  16. Goetghebeur MM, Wagner M, Khoury H, Levitt RJ, Erickson LJ, Rindress D. Evidence and Value: Impact on DEcisionMaking--the EVIDEM framework and potential applications. BMC Health Serv Res. 2008;8:270. doi:10.1186/1472-6963-8-270
  17. Daniels N. Just Health: Meeting Health Needs Fairly. New York: Cambridge University Press; 2007.
  18. Tyler TR. Psychological perspectives on legitimacy and legitimation. Annu Rev Psychol. 2006;57:375-400.
  19. Nedlund A-C, Bærøe K. Legitimate policymaking: the importance of including health-care workers in limit-setting decisions in health care. Public Health Ethics. 2014;7(2):123-133.

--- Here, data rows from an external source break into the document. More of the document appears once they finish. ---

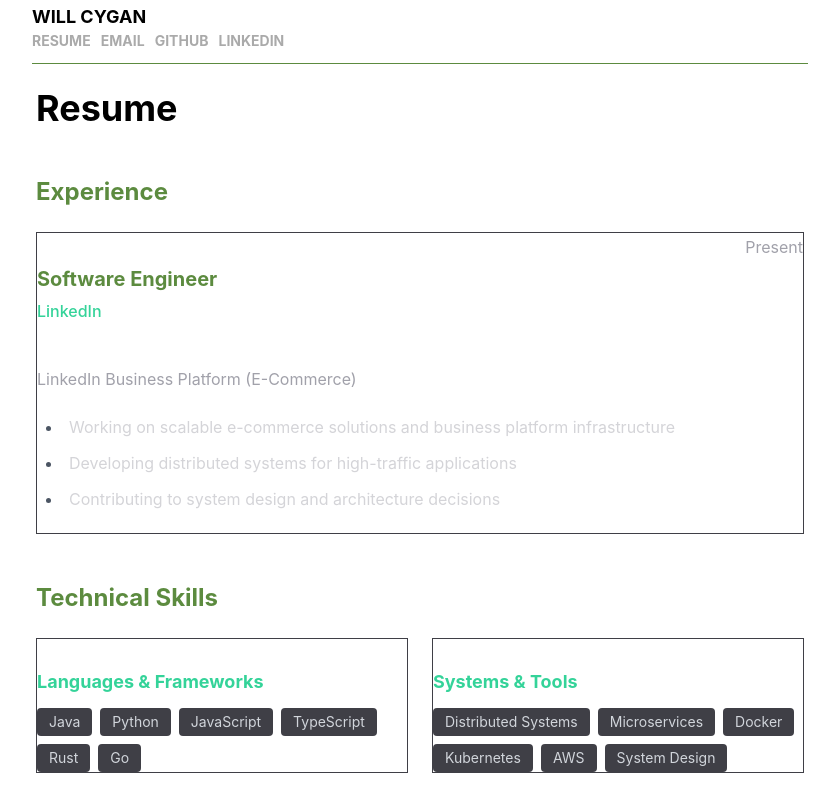
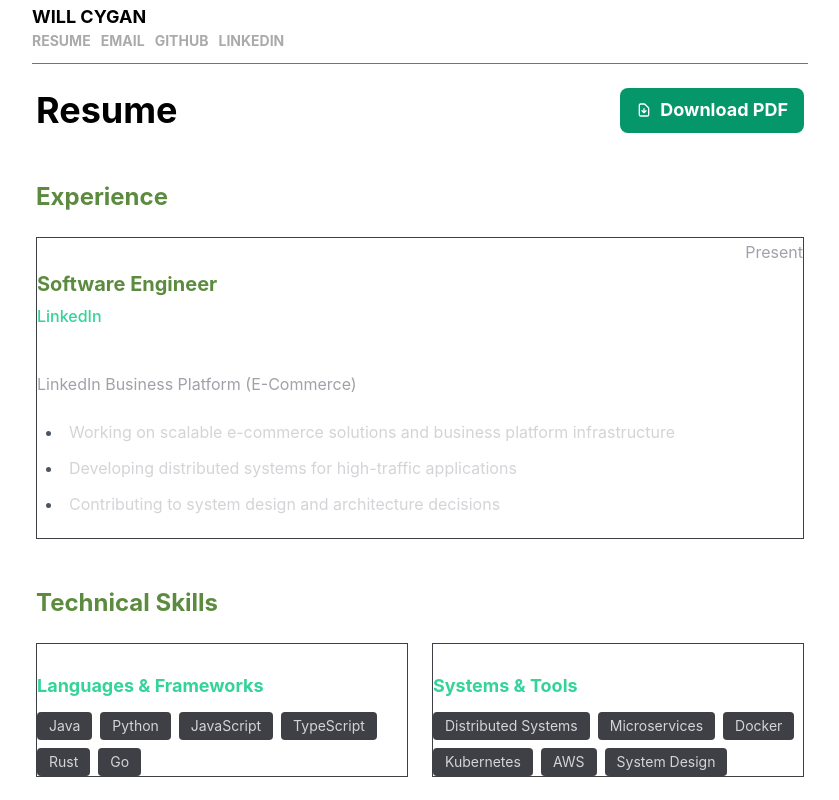
Before and after one commit to wcygan/wcygan.net, a SvelteKit app: page /resume in a window 1280 px wide. Shown: the top 800 px of the page, without its empty margins (220-1059 px from the left). Built offline with nearby package versions, Linux system fonts and the light colour scheme.

Commit message:
fix resume

```diff
--- /dev/null
+++ b/src/params/slug.ts
@@ -0,0 +1,6 @@
+import type { ParamMatcher } from '@sveltejs/kit';
+
+export const match: ParamMatcher = (param) => {
+	// Only match slugs that don't contain file extensions
+	return !param.includes('.');
+};
--- a/src/routes/resume/+page.svelte
+++ b/src/routes/resume/+page.svelte
@@ -10,15 +10,14 @@
 <div class="mx-auto max-w-3xl">
 	<div class="mb-8 flex items-center justify-between">
 		<h1 class="text-4xl font-bold">Resume</h1>
-		<!-- Uncomment when you have a PDF resume -->
-		<!-- <a href="/will_cygan_resume.pdf"
-           class="bg-emerald-600 hover:bg-emerald-700 px-4 py-2 rounded-lg transition-colors inline-flex items-center gap-2"
+		<a href="/will_cygan_resume.pdf"
+           class="bg-emerald-600 hover:bg-emerald-700 px-4 py-2 rounded-lg transition-colors inline-flex items-center gap-2 text-white"
            target="_blank">
             <svg class="w-4 h-4" fill="none" stroke="currentColor" viewBox="0 0 24 24">
                 <path stroke-linecap="round" stroke-linejoin="round" stroke-width="2" d="M12 10v6m0 0l-3-3m3 3l3-3m2 8H7a2 2 0 01-2-2V5a2 2 0 012-2h5.586a1 1 0 01.707.293l5.414 5.414a1 1 0 01.293.707V19a2 2 0 01-2 2z" />
             </svg>
             Download PDF
-        </a> -->
+        </a>
 	</div>
 
 	<div class="prose prose-emerald prose-invert max-w-none">
```
Also changed, not shown: src/routes/[slug=slug]/+page.svelte (renamed from src/routes/[slug]/+page.svelte), src/routes/[slug=slug]/+page.ts (renamed from src/routes/[slug]/+page.ts).
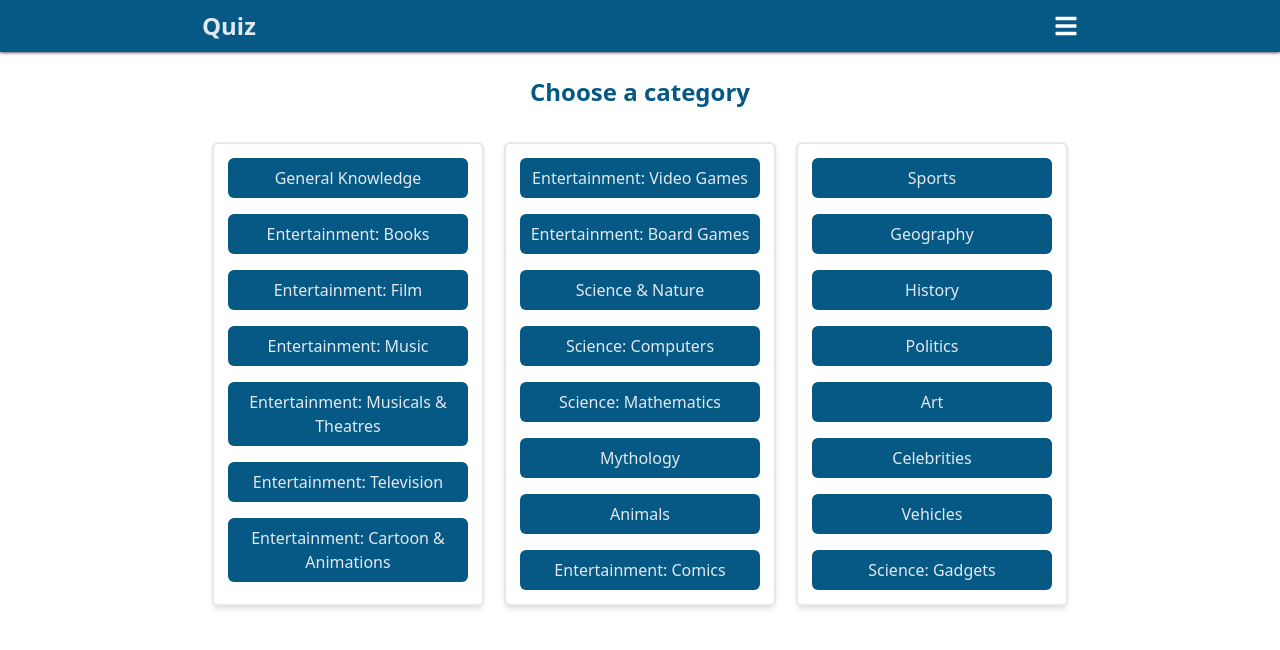
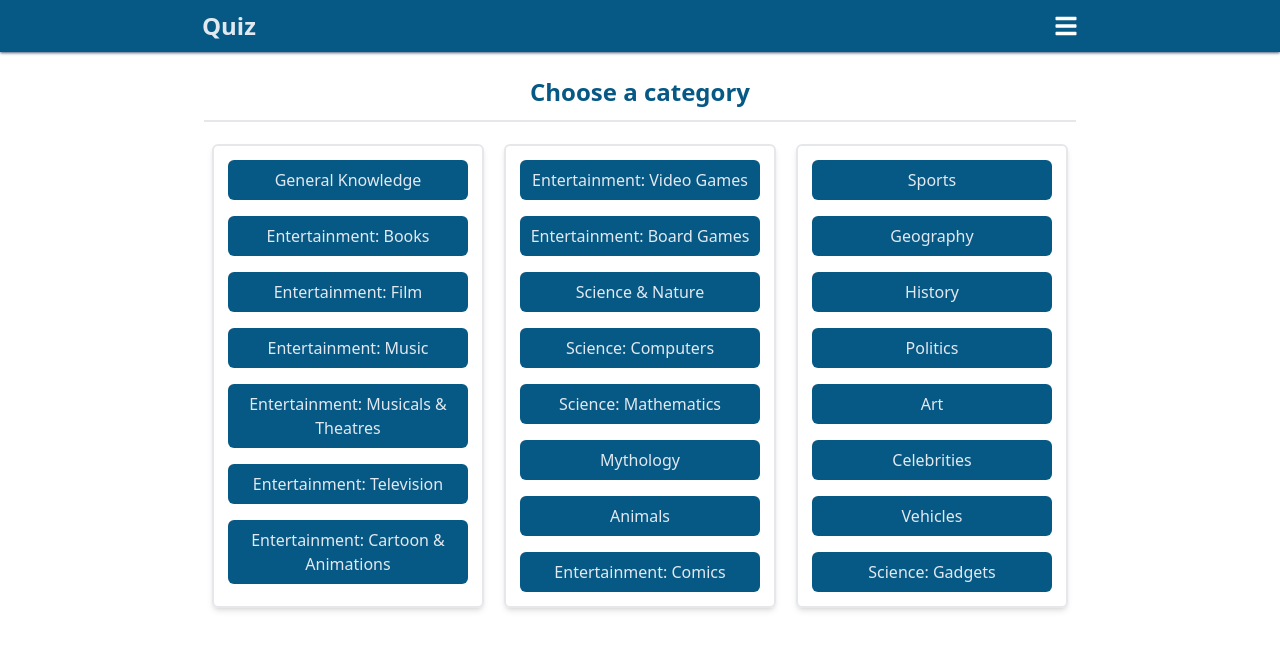
Before and after one commit to ojokne/quiz, a React (Create React App) app: page / in a window 1280 px wide. Shown: the top 650 px of the page. Built offline with nearby package versions, Linux system fonts and the light colour scheme.

Commit message:
Added border to h1

```diff
--- a/src/pages/Categories.jsx
+++ b/src/pages/Categories.jsx
@@ -10,7 +10,7 @@ function Categories() {
   const optionDispatch = useOptionsDispatch();
   return (
     <div>
-      <h1 className="text-center font-bold text-2xl p-3 m-3 text-sky-800">
+      <h1 className="text-center font-bold border-b-2 text-2xl p-3 m-3 text-sky-800">
         Choose a category
       </h1>
       <div className="flex justify-center items-center mt-3">
```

  20. Daniels N, Sabin J. Setting Limits Fairly: Learning to Share Resources for Health. 2nd ed. New York: Oxford University Press; 2008.
  21. Maluka SO. Strengthening fairness, transparency and accountability in health care priority setting at district level in Tanzania. Glob Health Action. 2011;4. doi:10.3402/gha.v4i0.7829
  22. Friedman A. Beyond accountability for reasonableness. Bioethics. 2008;22(2):101-112.
  23. Jansen MP, Helderman JK, Boer B, Baltussen R. Fair processes for priority setting: putting theory into practice. Int J Health Policy Manag. 2017;6(1):43-47.
  24. Rohrer K, Rajan D. Population consultation on needs and expectations. In: Schmets G, Rajan D, Kadandale S, eds. Srategizing National Health in the 21st Century: A Handbook. Geneva: World Health Organization; 2016.
  25. Abelson J, Forest PG, Eyles J, Smith P, Martin E, Gauvin FP. Deliberations about deliberative methods: issues in the design and evaluation of public participation processes. Soc Sci Med. 2003;57(2):239-251.
  26. van der Wilt GJ. Healthcare Technology Assessment. In: Have HT, ed. Encyclopedia of Global Bioethics. Dordrecht: Springer; 2015:1-13. doi:10.1007/978-3-319-05544-2_416-1
  27. van der Wilt GJ, Reuzel RP, Grin J. Technology, design, and human values in healthcare. In: Hoven J, Vermaas PE, Poel I, eds. Handbook of Ethics, Values, and Technological Design. Dordrecht: Springer; 2014:717-738. doi:10.1007/978-94-007- 6994-6_36-1
Volume 7, Issue 11
November 2018
Pages 973-976
  • Receive Date: 15 March 2018
  • Revise Date: 15 June 2018
  • Accept Date: 17 June 2018
  • First Publish Date: 01 November 2018